Is Detroit in its end times?
I find myself doing the same thing with the city of Detroit.
Last week, Mayor Dave Bing provided a clear signal of the city's coming apocalypse. Faced with an existential moment demanding life-or-death decision making, the mayor instead stalled for time.
Detroit is out of time, and Bing's failure to act decisively to turn back the cash flow crisis makes it inevitable that an emergency manager will be appointed by the state to make the hard decisions and common sense reforms that should have been made decades ago.
It won't be pretty. And it may not save the city.
Bing won't slash the 2,300 employees, including 800 police and firefighters, that need to go now to replenish the city's coffers because he's rightly fearful that the impact on services and safety will accelerate the exodus from Detroit. His counter is to promise 1,000 layoffs soon. Not enough. The emergency manager will mail far more pink slips.
Bing is hoping he can avoid mass privatization of city services, including the bus system, by bringing in outside managers to make them more efficient. It's too late for that. The emergency manager will outsource any service that can be provided cheaper by someone else, and buses likely will go.
Bing hasn't put any of the city's "jewels" on the auction block. The emergency manager will hold a fire sale. Say goodbye to City Airport, the city's power plant, and anything else that isn't nailed down. Selling assets to clean up the balance sheet will be Job One.

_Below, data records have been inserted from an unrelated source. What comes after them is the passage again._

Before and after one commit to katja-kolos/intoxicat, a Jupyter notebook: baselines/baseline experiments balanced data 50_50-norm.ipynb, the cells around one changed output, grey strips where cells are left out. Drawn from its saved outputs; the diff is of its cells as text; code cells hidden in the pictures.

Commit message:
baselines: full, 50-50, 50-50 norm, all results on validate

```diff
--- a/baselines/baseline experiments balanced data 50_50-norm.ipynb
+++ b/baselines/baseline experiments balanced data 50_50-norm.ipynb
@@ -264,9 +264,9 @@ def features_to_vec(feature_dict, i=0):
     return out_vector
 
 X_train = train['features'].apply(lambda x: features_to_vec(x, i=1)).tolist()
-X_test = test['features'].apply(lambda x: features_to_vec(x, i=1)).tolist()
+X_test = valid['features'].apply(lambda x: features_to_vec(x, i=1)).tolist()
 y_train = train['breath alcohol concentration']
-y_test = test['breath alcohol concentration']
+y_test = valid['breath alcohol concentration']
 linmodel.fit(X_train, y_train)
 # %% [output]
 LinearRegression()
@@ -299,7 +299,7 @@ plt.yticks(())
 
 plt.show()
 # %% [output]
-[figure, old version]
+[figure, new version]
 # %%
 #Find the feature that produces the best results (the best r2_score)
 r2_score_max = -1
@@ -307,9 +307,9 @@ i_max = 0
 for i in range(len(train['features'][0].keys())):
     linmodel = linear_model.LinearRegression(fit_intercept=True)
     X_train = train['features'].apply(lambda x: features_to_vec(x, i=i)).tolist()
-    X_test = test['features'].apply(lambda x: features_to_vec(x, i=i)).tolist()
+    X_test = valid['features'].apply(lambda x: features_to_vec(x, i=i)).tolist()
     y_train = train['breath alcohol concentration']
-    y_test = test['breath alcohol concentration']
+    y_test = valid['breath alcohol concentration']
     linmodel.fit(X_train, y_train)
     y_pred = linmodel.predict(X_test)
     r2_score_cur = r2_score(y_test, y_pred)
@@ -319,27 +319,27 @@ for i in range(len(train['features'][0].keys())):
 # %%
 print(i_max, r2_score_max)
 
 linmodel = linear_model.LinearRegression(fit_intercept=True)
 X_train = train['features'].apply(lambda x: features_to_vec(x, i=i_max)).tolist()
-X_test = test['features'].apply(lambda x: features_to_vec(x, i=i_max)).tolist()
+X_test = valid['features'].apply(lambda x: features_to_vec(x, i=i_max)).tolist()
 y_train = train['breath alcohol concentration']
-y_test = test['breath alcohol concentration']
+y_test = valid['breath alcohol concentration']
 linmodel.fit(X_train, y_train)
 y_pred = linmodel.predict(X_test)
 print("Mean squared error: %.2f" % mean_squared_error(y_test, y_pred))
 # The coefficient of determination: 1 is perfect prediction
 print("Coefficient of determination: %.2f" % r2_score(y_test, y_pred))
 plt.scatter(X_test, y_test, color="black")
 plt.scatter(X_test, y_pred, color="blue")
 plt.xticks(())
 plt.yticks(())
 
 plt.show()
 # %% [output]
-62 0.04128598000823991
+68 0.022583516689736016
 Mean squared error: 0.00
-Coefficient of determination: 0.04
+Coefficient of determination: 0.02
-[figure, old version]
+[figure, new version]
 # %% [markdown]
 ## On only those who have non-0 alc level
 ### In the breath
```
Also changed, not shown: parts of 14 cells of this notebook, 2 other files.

Bing has been overly patient with the city's unions, hoping they'll ultimately come to Jesus on giving concessions on health care, pensions and pay. They won't. The emergency manager will tip over the bargaining table and achieve those savings with the stroke of a pen. more